A new school year begins every August, and it always brings new challenges and experiences to the students, but this new year brings some particularly significant changes to teachers and administrators as well.
Several substantial changes in the way certain classes are taught are, after months of discussion by the Board of Trustees, headed for the classroom.
One of the biggest changes is the introduction of iPad tablet computers to the lives of students across the elementary and high school districts.
A few months ago, trustees approved the purchase of 500 iPads that will be distributed among the schools, some assigned to specific classes and others left on school-wide carts to be checked out by teachers looking to experiment.
Havre Public Schools Superintendent Andy Carlson said that those experiments, while not guaranteed to succeed, are good for the districts and the future of Hi-Line education.
“I think it just opens up another resource that we haven’t had in the past, ” Carlson said. “I think our focus has to be on student achievement and instruction, and I think this is an achievement in instruction.
“We’re going to get better. I think one of the things we’re going to be open to this year is we’re going to have some trials and tribulations, and that’s OK. What’s not OK is getting these devices and not implement. ”
Teachers were meeting during the Havre Public Schools Tech Ed Camp last week in the Havre Middle School library to participate in a few iPad instruction sessions, from “iPad 101” to “iPad Apps For The Classroom. ”
The classes were taught by speech pathologist Karen Gibson, who has been using iPads in her program with significant success over the past year.
The trustees approved the substantial purchase, by a close margin, because there just happened to be enough of a budget surplus to do so.
Carlson said at the time that he doesn’t expect to make such a large jump again, and this year’s enrollment figures back him up. Though the district’s goal is eventually to have an electronic device in the hands of every student.
Another long-term goal for Havre education is making progress this year, as changes to the Students United for New Success program take effect.
The alternative program will begin following principles the school system has been exploring, at least since it brought education reform advocate Jamie Vollmer to speak at Montana State University-Northern last August.

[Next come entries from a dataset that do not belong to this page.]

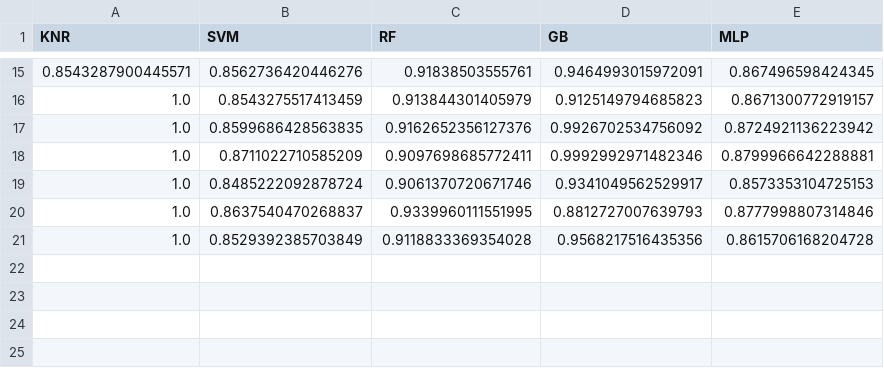
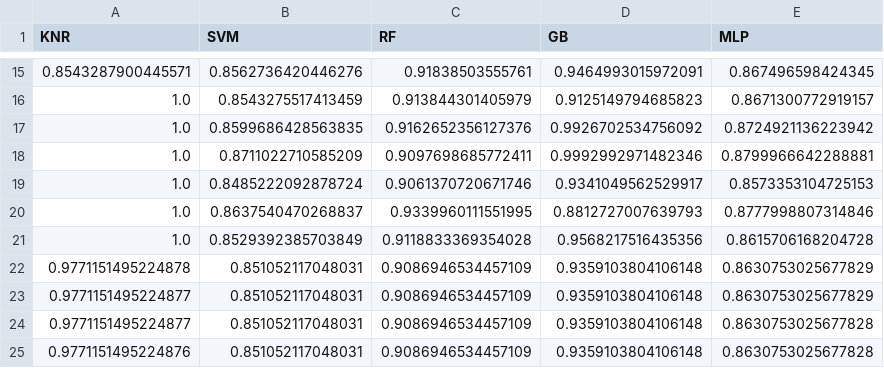
Before and after one commit to brunomaion/MetodosRegressao-ML3, a CSV file: tabelas/dfCoefTreino.csv, drawn as a sheet; only a part is shown, gaps mark what is left out.

```diff
--- a/tabelas/dfCoefTreino.csv
+++ b/tabelas/dfCoefTreino.csv
@@ -21 +21,5 @@ KNR;SVM;RF;GB;MLP
 1.0;0.8529392385703849;0.9118833369354028;0.9568217516435356;0.8615706168204728
+0.9771151495224878;0.851052117048031;0.9086946534457109;0.9359103804106148;0.8630753025677829
+0.9771151495224877;0.851052117048031;0.9086946534457109;0.9359103804106148;0.8630753025677829
+0.9771151495224877;0.851052117048031;0.9086946534457109;0.9359103804106148;0.8630753025677828
+0.9771151495224876;0.851052117048031;0.9086946534457109;0.9359103804106148;0.8630753025677828
```
Also changed, not shown: tabelas/dfCoefTeste.csv, tabelas/dfMAE.csv, 7 other files.
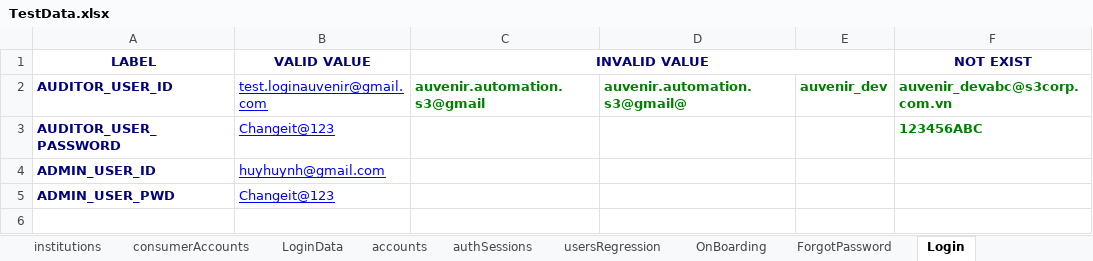
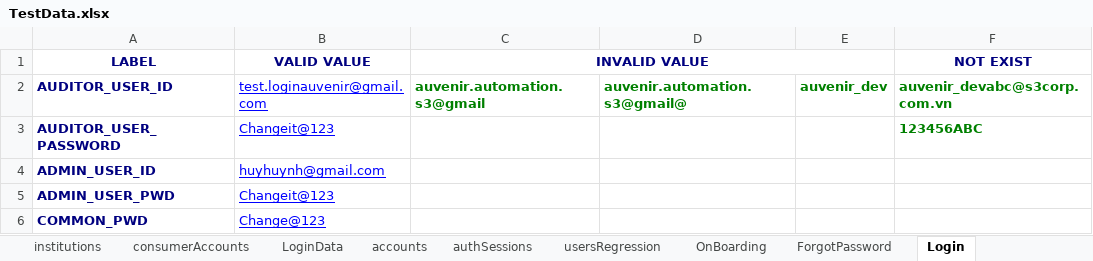
Before and after one commit to duongnguyendr/DataDriven, an Excel workbook: TestData.xlsx, sheet Login, drawn as a sheet; values as stored, in another font and other column widths than the file's, no borders; the diff names each change by its address in the sheet, - before the commit and + after, or states it on an @@ line.

```diff
--- a/TestData.xlsx (sheet Login)
+++ b/TestData.xlsx (sheet Login)
+row 6: COMMON_PWD | Change@123
```
Also changed, not shown: sheet LoginData, 3 other files.
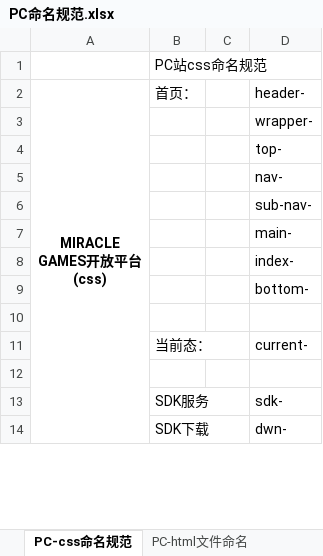
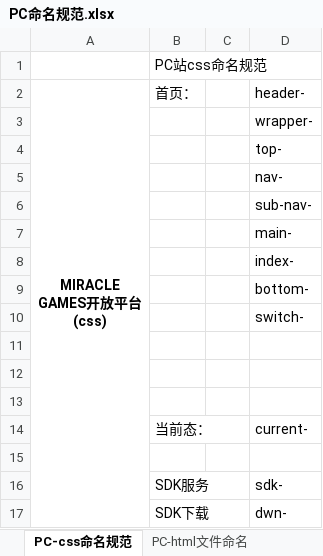
Before and after one commit to qiaoniYue/QiaoniYue.github.io, an Excel workbook: 文档/PC命名规范.xlsx, sheet PC-css命名规范, drawn as a sheet; only a part is shown; values as stored, in another font and other column widths than the file's, no borders; the diff names each change by its address in the sheet, - before the commit and + after, or states it on an @@ line.

```diff
--- a/文档/PC命名规范.xlsx (sheet PC-css命名规范)
+++ b/文档/PC命名规范.xlsx (sheet PC-css命名规范)
+row 10:  |  |  | switch-
+row 11: (empty)
+row 12: (empty)
```
Also changed, not shown: sheet WEB_English, 37 other files.
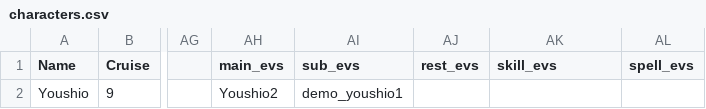
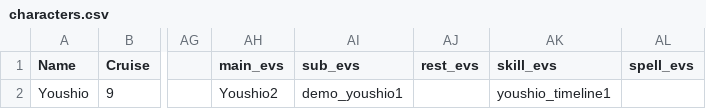
Before and after one commit to Xlonia/THXGameKit, a CSV file: addons/thx_gamekit/data/characters.csv, drawn as a sheet; only a part is shown, gaps mark what is left out; the diff names each change by its address in the sheet, - before the commit and + after, or states it on an @@ line.

```diff
--- a/addons/thx_gamekit/data/characters.csv
+++ b/addons/thx_gamekit/data/characters.csv
-AK2 (skill_evs): (empty)
+AK2 (skill_evs): youshio_timeline1
```
Also changed, not shown: addons/thx_gamekit/data/danmaku_event_regular.csv, 45 other files.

Vollmer said then that it is no wonder we get such differing results from students when schools hold time constant, 13 years from K to 12. If schools focused on holding results constant, and letting the education take as little or as long as has to take, that students would be a lot better off.
Despite being a fairly radical idea, overturning a century of Industrial Revolution-era educational traditions, Havre Public Schools decided to integrate some of it while reorganizing SUNS after the program’s founder Debbie Kirby retired this spring.
Carlson said that the SUNS experiment is a part of a state-wide Reinventing Schools Initiative that includes an alternative school in Bozeman and Lame Deer Public Schools. Bozeman is even reportedly eyeing the changes for its “entire high school, ” Carlson said.
“I’m pretty excited to see how that’s going to go, ” Carlson said.
Carlson wanted to clarify these changes are not an excuse for SUNS students to slack off.
“It’s not a lessening in standards or a move-at-your-own-pace program, ” Carlson said.
Kipp Lewis, Havre High School assistant principal, will head the new program.
This past school year, the districts made some massive changes to the entire math curriculum, which came out of months of planning and rewriting with teachers from all grades and former Assistant Superintendent and Director of Instruction Tom Korst.
Korst is starting his first year as the superintendent of Hamilton Public Schools this year, but his replacement, Leland Stocker, will continue the curriculum review.
This year the focus is on the communication arts, or English, curriculum.
While Stocker trains in Helena before the year begins, Carlson said that the changes will encompass all aspects of English education, with some thought on how to use the schools new technological resources.
One main component to last year’s math review was the establishment of “common course assessments, ” that allow students’ performance to be compared across classrooms and through their school career, from year to year.
This year’s work will bring the benefits of common assessments, such as recognizing and playing to a particular student’s strength or weakness, to the world of words.
On top of all of this, this is an election year, which means that this school year is a legislative year, overlapping with January’s upcoming legislative session, which Carlson said the district is already preparing for.
Carlson said he anticipates a lot of talk about how Montana schools could be improved, possibly by importing new models from out of state, but he doesn’t think that’s necessary, especially considering Montana’s relatively high graduation rates.
“I think it’s important that people get accurate information about what is already occurring in the state, ” Carlson said. “Sometimes I wonder why we look at other states for a model when other states should be looking at us. ”